(WHAT YOU ARE ASKED TO DO):
The answer must consist of every line from the data that holds the string "juego".

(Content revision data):
__________________________________________________

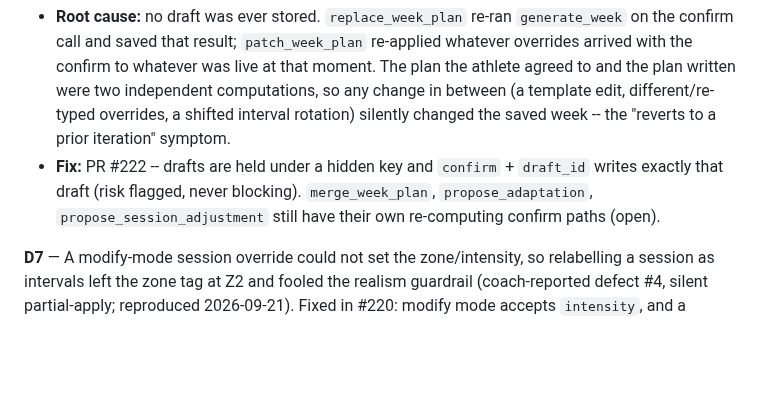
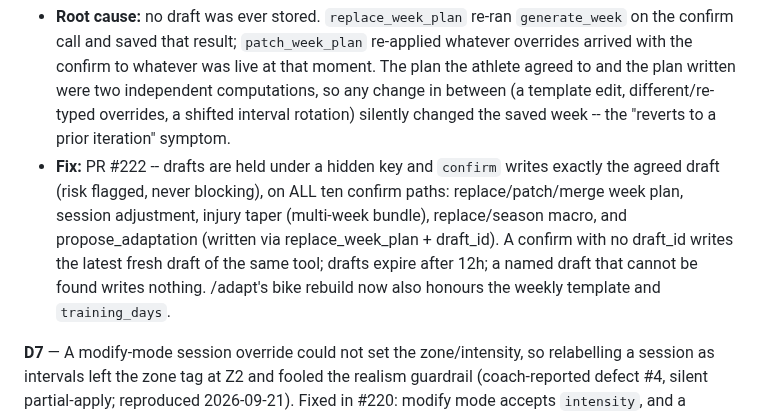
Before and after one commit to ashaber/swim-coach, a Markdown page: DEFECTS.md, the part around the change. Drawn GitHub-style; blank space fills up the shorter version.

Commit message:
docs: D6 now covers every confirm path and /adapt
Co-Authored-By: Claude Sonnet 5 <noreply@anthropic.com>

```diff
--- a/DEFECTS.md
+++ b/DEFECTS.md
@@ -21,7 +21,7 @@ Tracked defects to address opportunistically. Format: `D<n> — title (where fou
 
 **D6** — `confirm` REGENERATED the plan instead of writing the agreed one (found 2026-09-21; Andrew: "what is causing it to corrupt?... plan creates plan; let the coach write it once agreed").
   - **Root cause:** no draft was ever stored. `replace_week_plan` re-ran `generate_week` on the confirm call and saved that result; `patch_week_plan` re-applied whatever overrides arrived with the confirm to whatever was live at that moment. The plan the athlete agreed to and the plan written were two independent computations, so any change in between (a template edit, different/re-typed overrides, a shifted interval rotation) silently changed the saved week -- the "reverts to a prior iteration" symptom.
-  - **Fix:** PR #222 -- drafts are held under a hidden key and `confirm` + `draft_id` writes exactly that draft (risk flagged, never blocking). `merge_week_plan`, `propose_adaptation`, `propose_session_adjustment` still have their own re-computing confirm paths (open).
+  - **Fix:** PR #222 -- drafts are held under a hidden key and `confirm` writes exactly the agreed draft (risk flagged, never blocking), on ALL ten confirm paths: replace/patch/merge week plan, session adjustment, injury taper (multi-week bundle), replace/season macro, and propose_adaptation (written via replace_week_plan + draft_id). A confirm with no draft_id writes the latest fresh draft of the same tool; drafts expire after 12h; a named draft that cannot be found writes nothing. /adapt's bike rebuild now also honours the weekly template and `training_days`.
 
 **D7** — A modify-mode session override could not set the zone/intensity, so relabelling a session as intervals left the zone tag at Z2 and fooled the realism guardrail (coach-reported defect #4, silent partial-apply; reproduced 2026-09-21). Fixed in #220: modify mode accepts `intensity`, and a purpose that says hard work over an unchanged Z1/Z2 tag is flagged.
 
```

__________________________________________________

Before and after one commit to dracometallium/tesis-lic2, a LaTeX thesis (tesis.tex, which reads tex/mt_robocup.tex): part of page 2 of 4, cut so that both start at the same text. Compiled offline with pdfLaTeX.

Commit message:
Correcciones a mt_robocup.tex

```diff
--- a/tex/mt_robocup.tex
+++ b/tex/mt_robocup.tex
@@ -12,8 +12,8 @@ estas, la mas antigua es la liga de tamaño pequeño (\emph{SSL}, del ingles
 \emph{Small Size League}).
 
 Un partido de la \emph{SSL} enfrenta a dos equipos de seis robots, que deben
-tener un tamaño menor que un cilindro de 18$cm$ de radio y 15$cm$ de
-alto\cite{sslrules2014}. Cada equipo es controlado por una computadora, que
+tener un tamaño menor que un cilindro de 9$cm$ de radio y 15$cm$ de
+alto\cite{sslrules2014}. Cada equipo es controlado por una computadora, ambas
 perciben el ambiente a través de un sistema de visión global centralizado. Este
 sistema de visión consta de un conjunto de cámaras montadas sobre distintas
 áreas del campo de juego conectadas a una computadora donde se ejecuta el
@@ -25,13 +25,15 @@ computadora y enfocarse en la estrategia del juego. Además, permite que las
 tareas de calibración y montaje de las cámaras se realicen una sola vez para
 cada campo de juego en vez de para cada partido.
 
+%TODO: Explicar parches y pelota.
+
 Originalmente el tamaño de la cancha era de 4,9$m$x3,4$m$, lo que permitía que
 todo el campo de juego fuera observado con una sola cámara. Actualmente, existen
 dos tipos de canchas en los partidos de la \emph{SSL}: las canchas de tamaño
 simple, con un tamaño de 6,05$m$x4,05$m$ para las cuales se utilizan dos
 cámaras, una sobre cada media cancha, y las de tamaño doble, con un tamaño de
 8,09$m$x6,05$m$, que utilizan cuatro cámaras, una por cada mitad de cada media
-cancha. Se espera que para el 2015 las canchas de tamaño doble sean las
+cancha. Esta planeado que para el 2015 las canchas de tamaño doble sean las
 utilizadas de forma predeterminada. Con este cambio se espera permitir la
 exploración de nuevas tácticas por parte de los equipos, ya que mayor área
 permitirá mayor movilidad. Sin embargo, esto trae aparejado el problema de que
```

__________________________________________________

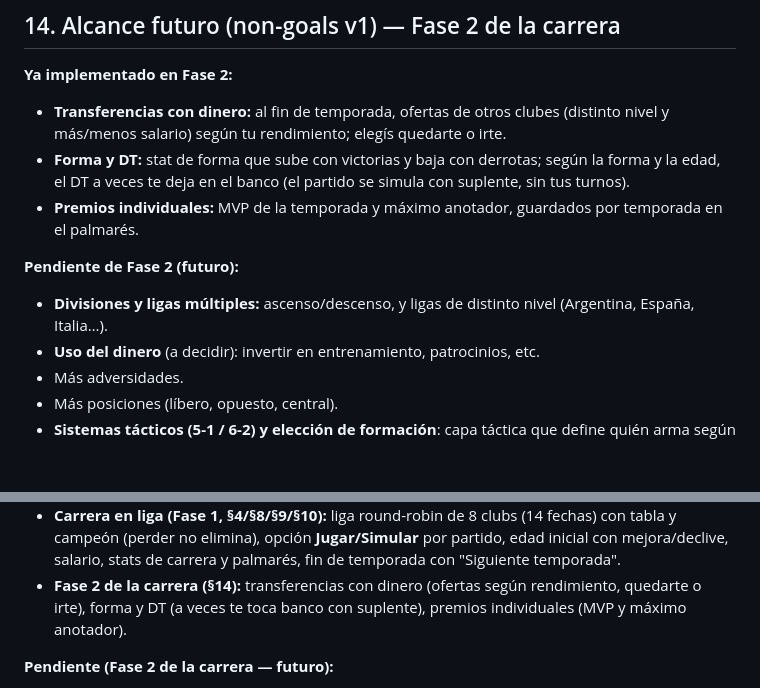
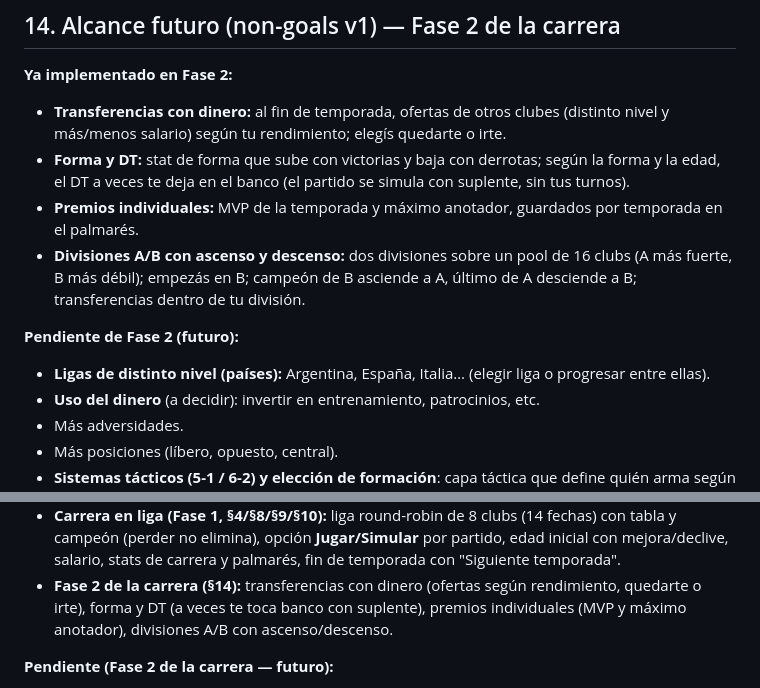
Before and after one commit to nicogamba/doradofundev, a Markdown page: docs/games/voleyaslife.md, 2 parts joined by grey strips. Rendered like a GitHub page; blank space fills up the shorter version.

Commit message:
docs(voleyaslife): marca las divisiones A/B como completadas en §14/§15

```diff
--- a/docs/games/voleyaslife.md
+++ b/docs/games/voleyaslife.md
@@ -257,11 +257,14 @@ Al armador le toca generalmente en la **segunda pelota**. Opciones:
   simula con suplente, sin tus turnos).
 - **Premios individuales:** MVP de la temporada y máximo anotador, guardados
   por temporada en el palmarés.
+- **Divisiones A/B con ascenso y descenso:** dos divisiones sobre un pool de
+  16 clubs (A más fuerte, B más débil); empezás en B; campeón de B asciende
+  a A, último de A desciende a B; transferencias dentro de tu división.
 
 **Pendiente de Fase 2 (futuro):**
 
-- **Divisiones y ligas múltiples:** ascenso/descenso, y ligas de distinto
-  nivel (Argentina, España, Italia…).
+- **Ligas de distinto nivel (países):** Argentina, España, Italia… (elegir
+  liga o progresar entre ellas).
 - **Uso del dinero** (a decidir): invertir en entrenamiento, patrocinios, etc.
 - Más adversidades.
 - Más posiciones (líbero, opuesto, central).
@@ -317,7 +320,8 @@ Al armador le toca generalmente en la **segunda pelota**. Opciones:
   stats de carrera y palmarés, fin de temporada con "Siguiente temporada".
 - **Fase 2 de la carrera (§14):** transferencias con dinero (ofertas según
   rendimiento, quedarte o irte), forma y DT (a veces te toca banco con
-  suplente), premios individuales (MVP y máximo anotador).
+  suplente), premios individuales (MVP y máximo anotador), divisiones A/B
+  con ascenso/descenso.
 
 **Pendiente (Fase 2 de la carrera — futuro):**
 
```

__________________________________________________

(RESPONSE):
 áreas del campo de juego conectadas a una computadora donde se ejecuta el
@@ -25,13 +25,15 @@ computadora y enfocarse en la estrategia del juego. Además, permite que las
 cada campo de juego en vez de para cada partido.
 todo el campo de juego fuera observado con una sola cámara. Actualmente, existen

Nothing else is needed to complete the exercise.